--- Exercise aim ---
This exercise calls for every line of the data below with the string "docs" in it.

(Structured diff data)
--*--
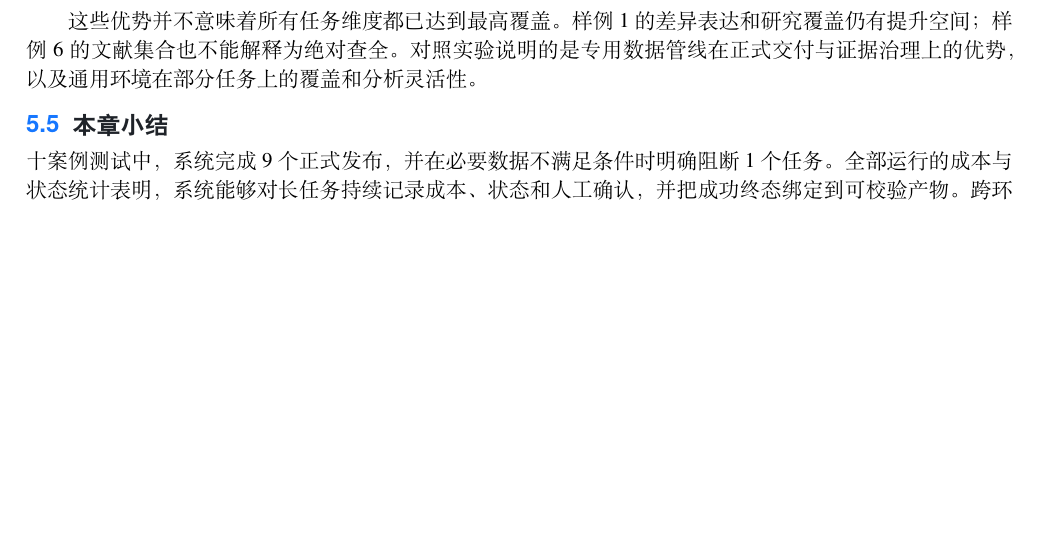
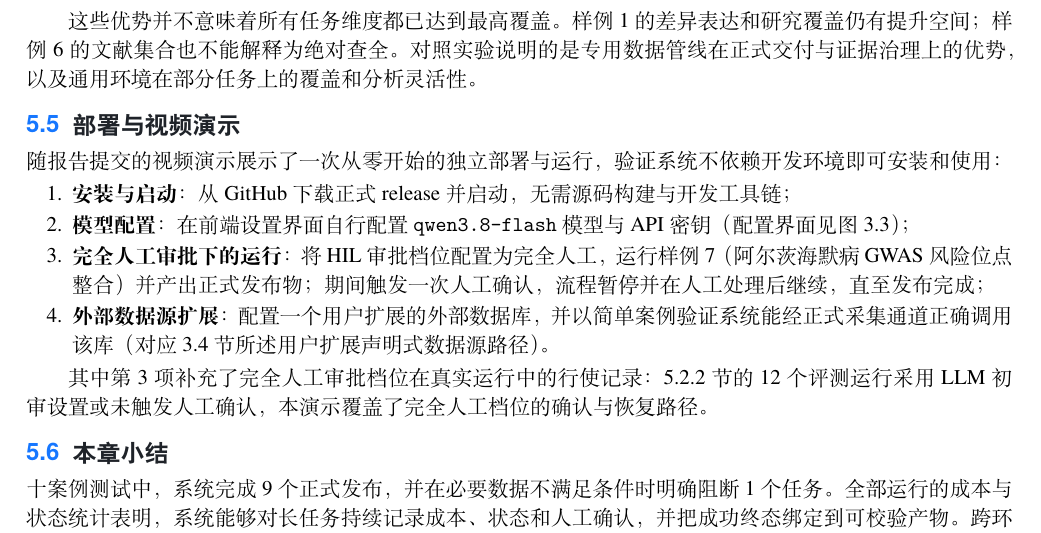
Before and after one commit to Lidozs55/BioMed-QAgent, a LaTeX document (docs/latex/main.tex, which reads docs/latex/chapters/ch05-experiments.tex): part of page 25 of 28, cut so that both start at the same text, the shorter picture padded with empty space. Compiled offline with XeLaTeX; a missing font is replaced by an installed copy or a similar font.

Commit message:
docs(paper): add deployment and video demo section

```diff
--- a/docs/latex/chapters/ch05-experiments.tex
+++ b/docs/latex/chapters/ch05-experiments.tex
@@ -246,6 +246,19 @@ max · \QDR{} & 6{,}439 行事实表、来源登记与方法日志 & 清单 5/5
 
 这些优势并不意味着所有任务维度都已达到最高覆盖。样例1 的差异表达和研究覆盖仍有提升空间；样例6 的文献集合也不能解释为绝对查全。对照实验说明的是专用数据管线在正式交付与证据治理上的优势，以及通用环境在部分任务上的覆盖和分析灵活性。
 
+\section{部署与视频演示}\label{sec:video-demo}
+
+随报告提交的视频演示展示了一次从零开始的独立部署与运行，验证系统不依赖开发环境即可安装和使用：
+
+\begin{enumerate}
+  \item \textbf{安装与启动}：从 GitHub 下载正式 release 并启动，无需源码构建与开发工具链；
+  \item \textbf{模型配置}：在前端设置界面自行配置 \code{qwen3.8-flash} 模型与 API 密钥（配置界面见图~\ref{fig:ui-settings-models}）；
+  \item \textbf{完全人工审批下的运行}：将 HIL 审批档位配置为完全人工，运行样例7（阿尔茨海默病 GWAS 风险位点整合）并产出正式发布物；期间触发一次人工确认，流程暂停并在人工处理后继续，直至发布完成；
+  \item \textbf{外部数据源扩展}：配置一个用户扩展的外部数据库，并以简单案例验证系统能经正式采集通道正确调用该库（对应 \ref{sec:source-discovery} 节所述用户扩展声明式数据源路径）。
+\end{enumerate}
+
+其中第 3 项补充了完全人工审批档位在真实运行中的行使记录：5.2.2 节的 12 个评测运行采用 LLM 初审设置或未触发人工确认，本演示覆盖了完全人工档位的确认与恢复路径。
+
 \section{本章小结}
 
 十案例测试中，系统完成 9 个正式发布，并在必要数据不满足条件时明确阻断 1 个任务。全部运行的成本与状态统计表明，系统能够对长任务持续记录成本、状态和人工确认，并把成功终态绑定到可校验产物。跨环境对照中，BioMed QAgent 的四个观察单元均完成正式发布；效率优势限于样例6 的 flash 档（时长约 $1/1.8$、token 约 $1/9.8$，且对照环境交付量不更小），样例1 的总量差距在按交付研究数归一后主要由交付规模差异解释；两个案例中本系统均提供了较完整的来源绑定与发布前质量检查。整体结果支持本系统的核心定位：让智能体负责开放式数据工作，同时以确定性数据核心约束正式交付。
```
--*--
--- Task result ---
Before and after one commit to Lidozs55/BioMed-QAgent, a LaTeX document (docs/latex/main.tex, which reads docs/latex/chapters/ch05-experiments.tex): part of page 25 of 28, cut so that both start at the same text, the shorter picture padded with empty space. Compiled offline with XeLaTeX; a missing font is replaced by an installed copy or a similar font.
docs(paper): add deployment and video demo section
--- a/docs/latex/chapters/ch05-experiments.tex
+++ b/docs/latex/chapters/ch05-experiments.tex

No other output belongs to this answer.